> **Goal of the exercise**: Where the string "with" occurs in the material below, report the whole line.

> **Information supplied**:
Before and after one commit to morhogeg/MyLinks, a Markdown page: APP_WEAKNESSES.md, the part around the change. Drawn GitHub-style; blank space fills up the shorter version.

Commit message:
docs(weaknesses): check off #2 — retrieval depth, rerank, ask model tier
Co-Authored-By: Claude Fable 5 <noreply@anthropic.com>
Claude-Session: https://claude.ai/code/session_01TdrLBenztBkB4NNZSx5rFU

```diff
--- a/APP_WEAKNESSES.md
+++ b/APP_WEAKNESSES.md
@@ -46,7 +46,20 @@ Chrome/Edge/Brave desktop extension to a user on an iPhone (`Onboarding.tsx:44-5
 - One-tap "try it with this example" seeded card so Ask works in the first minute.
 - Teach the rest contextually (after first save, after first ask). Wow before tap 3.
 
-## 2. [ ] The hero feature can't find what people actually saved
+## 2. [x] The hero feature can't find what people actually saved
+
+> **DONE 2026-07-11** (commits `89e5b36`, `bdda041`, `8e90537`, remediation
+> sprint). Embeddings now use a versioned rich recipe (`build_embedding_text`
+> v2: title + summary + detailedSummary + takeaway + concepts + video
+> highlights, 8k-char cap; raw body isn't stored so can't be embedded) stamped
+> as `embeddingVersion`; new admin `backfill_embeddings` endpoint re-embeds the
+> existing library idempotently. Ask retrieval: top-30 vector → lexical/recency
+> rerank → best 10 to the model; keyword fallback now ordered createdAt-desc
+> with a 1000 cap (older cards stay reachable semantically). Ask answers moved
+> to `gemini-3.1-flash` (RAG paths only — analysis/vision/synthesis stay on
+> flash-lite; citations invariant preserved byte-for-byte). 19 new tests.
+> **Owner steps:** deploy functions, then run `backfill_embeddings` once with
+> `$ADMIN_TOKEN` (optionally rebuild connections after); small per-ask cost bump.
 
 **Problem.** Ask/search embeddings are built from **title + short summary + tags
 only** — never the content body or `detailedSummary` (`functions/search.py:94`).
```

> **Problem solution**:
 - One-tap "try it with this example" seeded card so Ask works in the first minute.
+> with a 1000 cap (older cards stay reachable semantically). Ask answers moved
+> **Owner steps:** deploy functions, then run `backfill_embeddings` once with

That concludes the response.